>AI is basically any computer - a machine that can calculate shit so fast and precise that it produces extremely complex and convenient results that to us parallel cognizant thought
Not quite, what you're referring to is an algorithm, a series of pre-written instructions that can be followed to calculate a result with the given input data (this is actually how old school 'AI' worked before neural networks, like Chess bots and chat bots). AI in the modern sense is about probability and statistics, neural networks are self-modifying programs that refine their output based on the dataset they've been trained on. Often this involves the AI competing against a judge AI to generate results it approves of. Each time the judge rejects the output, the generator AI reduces the probability space in which it creates data, over time becoming more and more successful as it learns what is required to get a passing grade.
>Isn't every commercial AI went full 1488 within like 24 hours?
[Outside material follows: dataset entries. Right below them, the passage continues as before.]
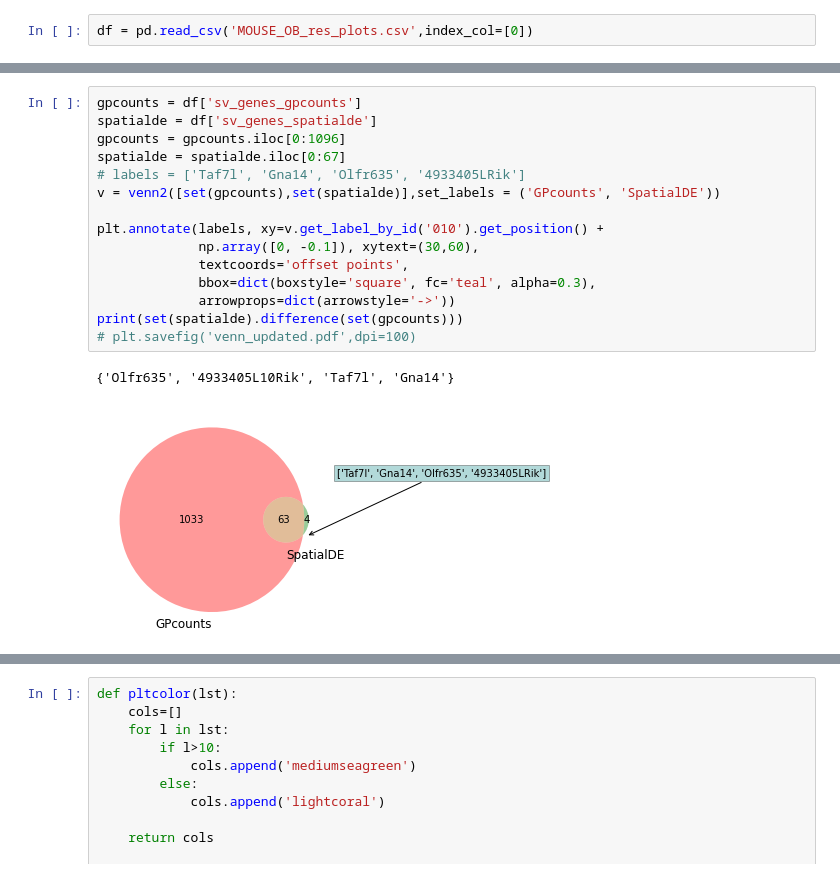
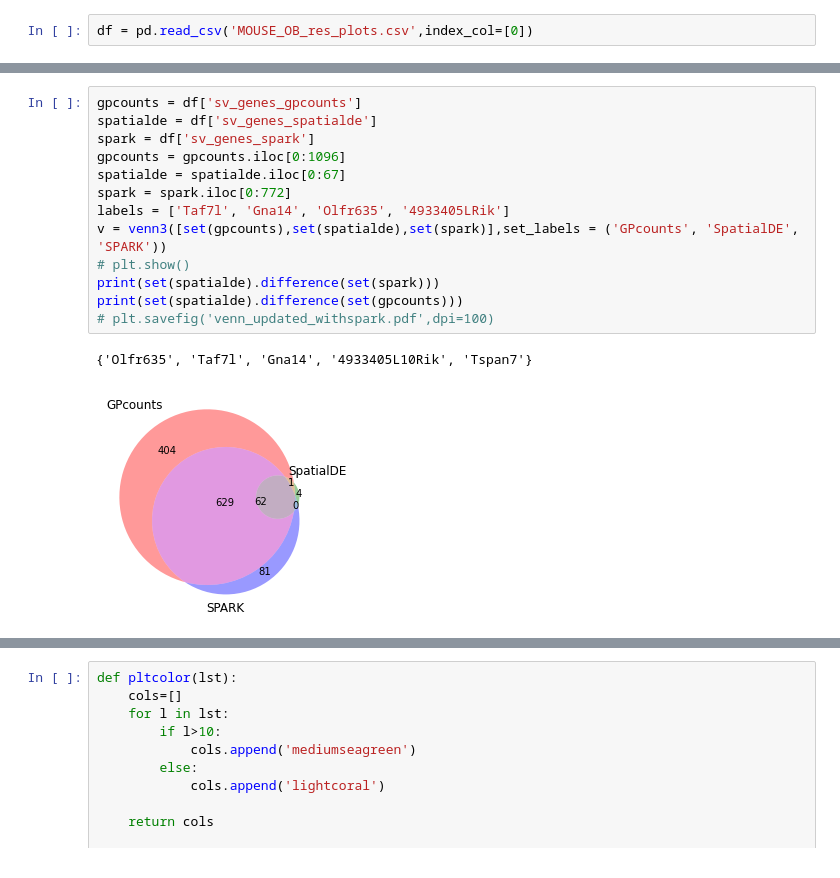
Before and after one commit to ManchesterBioinference/GPcounts, a Jupyter notebook: paper_notebooks/MOUSE_OB_Spatial/MOUSE_OB_plots.ipynb, the cells around one changed output, grey strips where cells are left out. Cells and saved outputs as stored; diff of their text form.

Commit message:
updated plots with spark results

```diff
--- a/paper_notebooks/MOUSE_OB_Spatial/MOUSE_OB_plots.ipynb
+++ b/paper_notebooks/MOUSE_OB_Spatial/MOUSE_OB_plots.ipynb
@@ -12,18 +29,16 @@ df = pd.read_csv('MOUSE_OB_res_plots.csv',index_col=[0])
 # %%
 gpcounts = df['sv_genes_gpcounts']
 spatialde = df['sv_genes_spatialde']
+spark = df['sv_genes_spark']
 gpcounts = gpcounts.iloc[0:1096]
 spatialde = spatialde.iloc[0:67]
-# labels = ['Taf7l', 'Gna14', 'Olfr635', '4933405LRik']
-v = venn2([set(gpcounts),set(spatialde)],set_labels = ('GPcounts', 'SpatialDE'))
-
-plt.annotate(labels, xy=v.get_label_by_id('010').get_position() +
-             np.array([0, -0.1]), xytext=(30,60),
-             textcoords='offset points',
-             bbox=dict(boxstyle='square', fc='teal', alpha=0.3),
-             arrowprops=dict(arrowstyle='->'))
+spark = spark.iloc[0:772]
+labels = ['Taf7l', 'Gna14', 'Olfr635', '4933405LRik']
+v = venn3([set(gpcounts),set(spatialde),set(spark)],set_labels = ('GPcounts', 'SpatialDE', 'SPARK'))
+# plt.show()
+print(set(spatialde).difference(set(spark)))
 print(set(spatialde).difference(set(gpcounts)))
-# plt.savefig('venn_updated.pdf',dpi=100)
+# plt.savefig('venn_updated_withspark.pdf',dpi=100)
 # %% [output]
-{'Olfr635', '4933405L10Rik', 'Taf7l', 'Gna14'}
+{'Olfr635', 'Taf7l', 'Gna14', '4933405L10Rik', 'Tspan7'}
-[figure, old version]
+[figure, new version]
```
Also changed, not shown: parts of 4 cells of this notebook, 1 other file.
In the case of Microsoft's Tay, because it received lots of tweets with that kind of language, it started repeating phrases that it had learned from those messages. Tay (and AI in general) in this sense didn't have any understanding of what it was saying, rather it is an example of the Chinese room phenomenon.